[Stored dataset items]

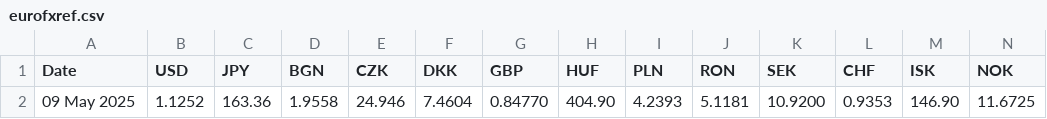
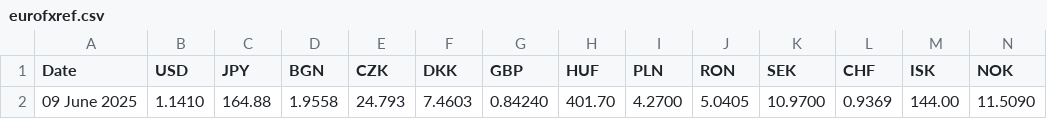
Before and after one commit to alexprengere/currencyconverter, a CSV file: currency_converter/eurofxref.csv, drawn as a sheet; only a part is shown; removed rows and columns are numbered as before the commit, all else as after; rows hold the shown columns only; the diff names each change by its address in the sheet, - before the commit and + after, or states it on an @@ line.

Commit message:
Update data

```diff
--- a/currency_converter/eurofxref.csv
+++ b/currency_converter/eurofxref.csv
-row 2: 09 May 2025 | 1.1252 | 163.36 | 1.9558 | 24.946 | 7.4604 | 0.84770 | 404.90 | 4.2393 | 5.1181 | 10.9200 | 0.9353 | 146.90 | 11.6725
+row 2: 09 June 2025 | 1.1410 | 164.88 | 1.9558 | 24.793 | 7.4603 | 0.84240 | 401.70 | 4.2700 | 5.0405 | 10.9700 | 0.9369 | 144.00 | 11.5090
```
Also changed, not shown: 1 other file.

Goal of the exercise: Search the data for the word "file" and report how many lines include it, with the number alone.

Response area: 2